Dataset extract:
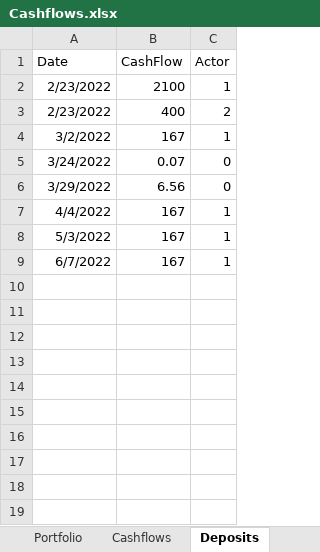
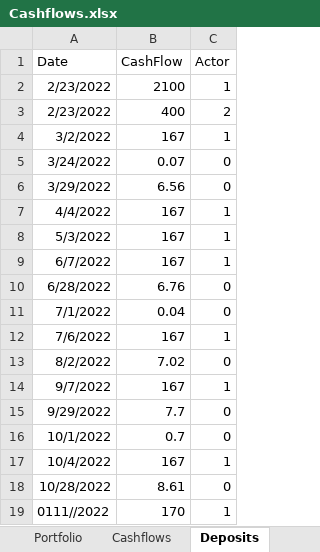
Before and after one commit to AntoineG-GitHub/Portfolio_Dashboard, an Excel workbook: Cashflows.xlsx, sheet Deposits, drawn as a sheet; values as stored, in another font and other column widths than the file's, no borders; table styles not drawn; the diff names each change by its address in the sheet, - before the commit and + after, or states it on an @@ line.

```diff
--- a/Cashflows.xlsx (sheet Deposits)
+++ b/Cashflows.xlsx (sheet Deposits)
+row 10: 6/28/2022 | 6.76 | 0
+row 11: 7/1/2022 | 0.04 | 0
+row 12: 7/6/2022 | 167 | 1
+row 13: 8/2/2022 | 7.02 | 0
+row 14: 9/7/2022 | 167 | 1
+row 15: 9/29/2022 | 7.7 | 0
+row 16: 10/1/2022 | 0.7 | 0
+row 17: 10/4/2022 | 167 | 1
+row 18: 10/28/2022 | 8.61 | 0
+row 19: 0111//2022 | 170 | 1
```
Also changed, not shown: sheet Cashflows, sheet Portfolio, sheet Actors, 10 other files.
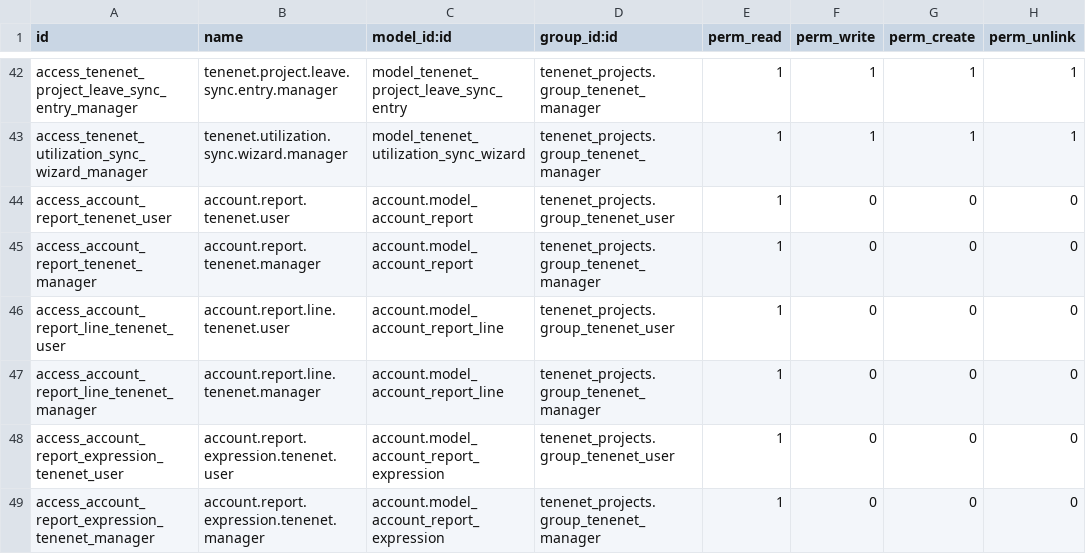
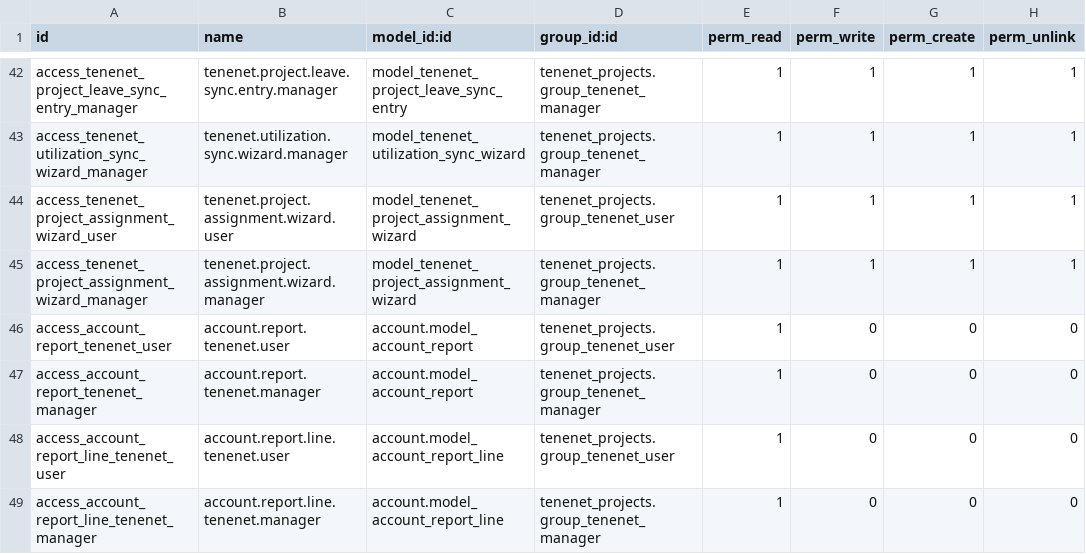
Before and after one commit to brunovskyoliver/tenenet_projects, a CSV file: security/ir.model.access.csv, drawn as a sheet; only a part is shown, gaps mark what is left out; the shorter side is filled out with more unchanged rows; the diff names each change by its address in the sheet, - before the commit and + after, or states it on an @@ line.

```diff
--- a/security/ir.model.access.csv
+++ b/security/ir.model.access.csv
+row 44: access_tenenet_project_assignment_wizard_user | tenenet.project.assignment.wizard.user | model_tenenet_project_assignment_wizard | tenenet_projects.group_tenenet_user | 1 | 1 | 1 | 1
+row 45: access_tenenet_project_assignment_wizard_manager | tenenet.project.assignment.wizard.manager | model_tenenet_project_assignment_wizard | tenenet_projects.group_tenenet_manager | 1 | 1 | 1 | 1
```
Also changed, not shown: 6 other files.
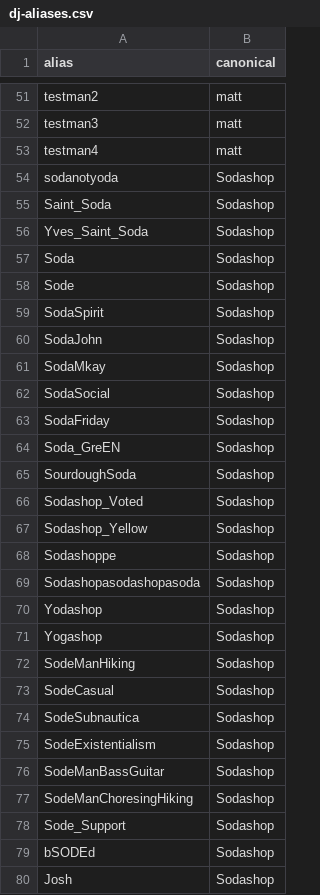
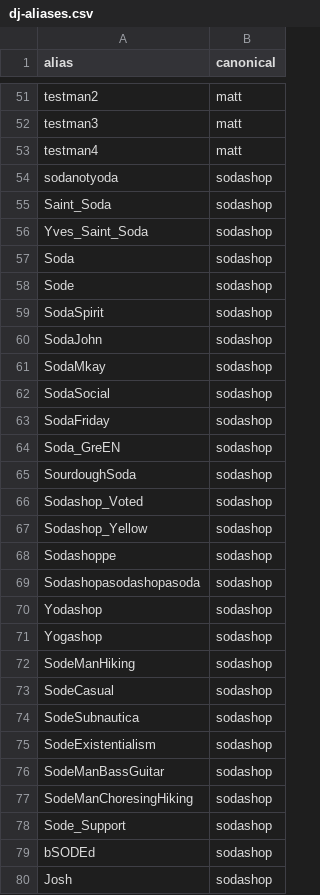
Before and after one commit to indiediscotheque/firetable-hostbot, a CSV file: tools/history/dj-aliases.csv, drawn as a sheet; only a part is shown, gaps mark what is left out; the diff covers the shown part only.

```diff
--- a/tools/history/dj-aliases.csv
+++ b/tools/history/dj-aliases.csv
@@ -53,28 +53,28 @@ testman3,matt
 testman4,matt
-sodanotyoda,Sodashop
-Saint_Soda,Sodashop
-Yves_Saint_Soda,Sodashop
-Soda,Sodashop
-Sode,Sodashop
-SodaSpirit,Sodashop
-SodaJohn,Sodashop
-SodaMkay,Sodashop
-SodaSocial,Sodashop
-SodaFriday,Sodashop
-Soda_GreEN,Sodashop
-SourdoughSoda,Sodashop
-Sodashop_Voted,Sodashop
-Sodashop_Yellow,Sodashop
-Sodashoppe,Sodashop
-Sodashopasodashopasoda,Sodashop
-Yodashop,Sodashop
-Yogashop,Sodashop
-SodeManHiking,Sodashop
-SodeCasual,Sodashop
-SodeSubnautica,Sodashop
-SodeExistentialism,Sodashop
-SodeManBassGuitar,Sodashop
-SodeManChoresingHiking,Sodashop
-Sode_Support,Sodashop
-bSODEd,Sodashop
-Josh,Sodashop
+sodanotyoda,sodashop
+Saint_Soda,sodashop
+Yves_Saint_Soda,sodashop
+Soda,sodashop
+Sode,sodashop
+SodaSpirit,sodashop
+SodaJohn,sodashop
+SodaMkay,sodashop
+SodaSocial,sodashop
+SodaFriday,sodashop
+Soda_GreEN,sodashop
+SourdoughSoda,sodashop
+Sodashop_Voted,sodashop
+Sodashop_Yellow,sodashop
+Sodashoppe,sodashop
+Sodashopasodashopasoda,sodashop
+Yodashop,sodashop
+Yogashop,sodashop
+SodeManHiking,sodashop
+SodeCasual,sodashop
+SodeSubnautica,sodashop
+SodeExistentialism,sodashop
+SodeManBassGuitar,sodashop
+SodeManChoresingHiking,sodashop
+Sode_Support,sodashop
+bSODEd,sodashop
+Josh,sodashop
```
Also changed, not shown: 40 added rows and 2 edited cells elsewhere in this file.
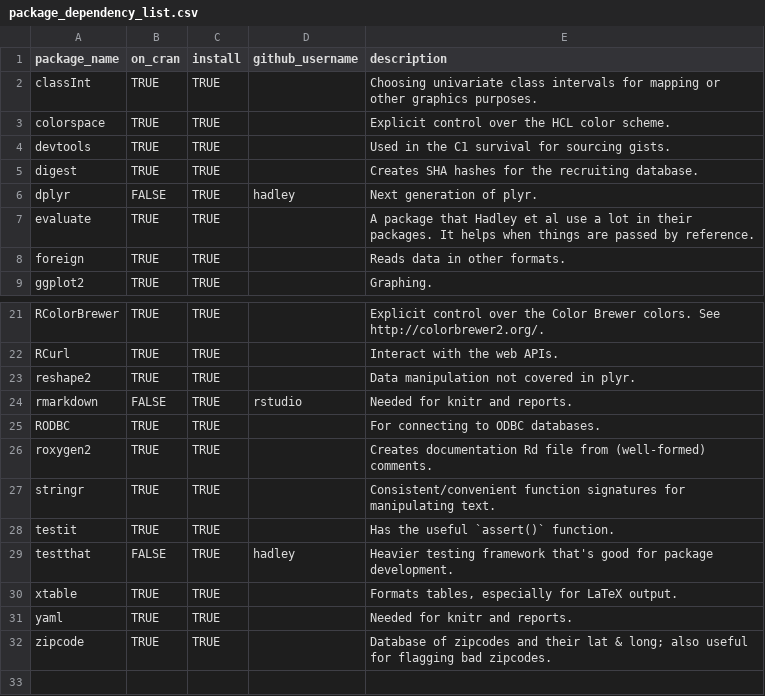
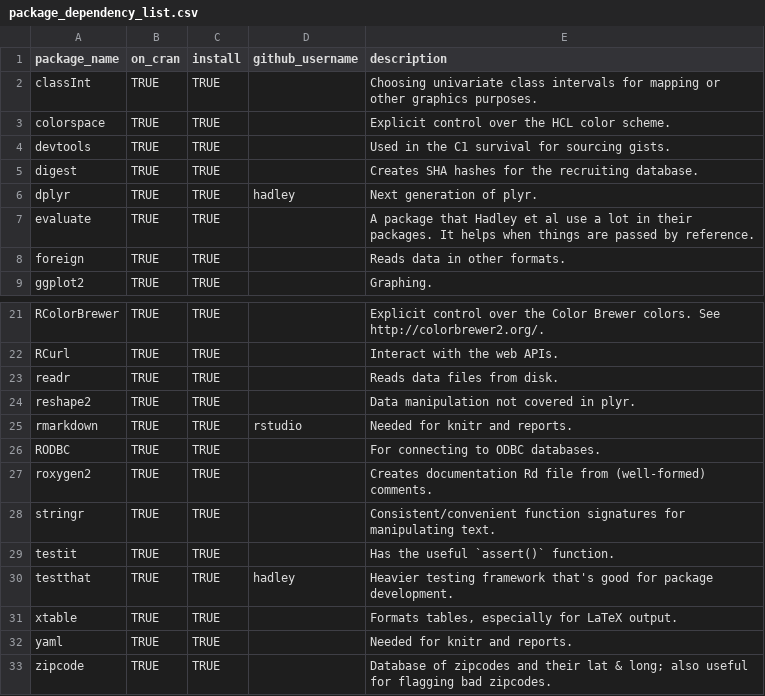
Before and after one commit to wibeasley/RAnalysisSkeleton, a CSV file: utility/package_dependency_list.csv, drawn as a sheet; only a part is shown, gaps mark what is left out.

```diff
--- a/utility/package_dependency_list.csv
+++ b/utility/package_dependency_list.csv
@@ -5,3 +5,3 @@ devtools,TRUE,TRUE,,"Used in the C1 survival for sourcing gists."
 digest,TRUE,TRUE,,"Creates SHA hashes for the recruiting database."
-dplyr,FALSE,TRUE,hadley,"Next generation of plyr."
+dplyr,TRUE,TRUE,hadley,"Next generation of plyr."
 evaluate,TRUE,TRUE,,"A package that Hadley et al use a lot in their packages.  It helps when things are passed by reference."
@@ -22,4 +22,5 @@ RColorBrewer,TRUE,TRUE,,"Explicit control over the Color Brewer colors.  See htt
 RCurl,TRUE,TRUE,,"Interact with the web APIs."
+readr,TRUE,TRUE,,"Reads data files from disk."
 reshape2,TRUE,TRUE,,"Data manipulation not covered in plyr."
-rmarkdown,FALSE,TRUE,"rstudio","Needed for knitr and reports."
+rmarkdown,TRUE,TRUE,"rstudio","Needed for knitr and reports."
 RODBC,TRUE,TRUE,,"For connecting to ODBC databases."
@@ -28,3 +29,3 @@ stringr,TRUE,TRUE,,"Consistent/convenient function signatures for manipulating t
 testit,TRUE,TRUE,,"Has the useful `assert()` function."
-testthat,FALSE,TRUE,hadley,"Heavier testing framework that's good for package development."
+testthat,TRUE,TRUE,hadley,"Heavier testing framework that's good for package development."
 xtable,TRUE,TRUE,,"Formats tables, especially for LaTeX output."
```
Also changed, not shown: 24 other files.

What you should do:
Each line of the records above that contains the word "address" should be counted; give the resulting number without further words.

Solution to this task:
2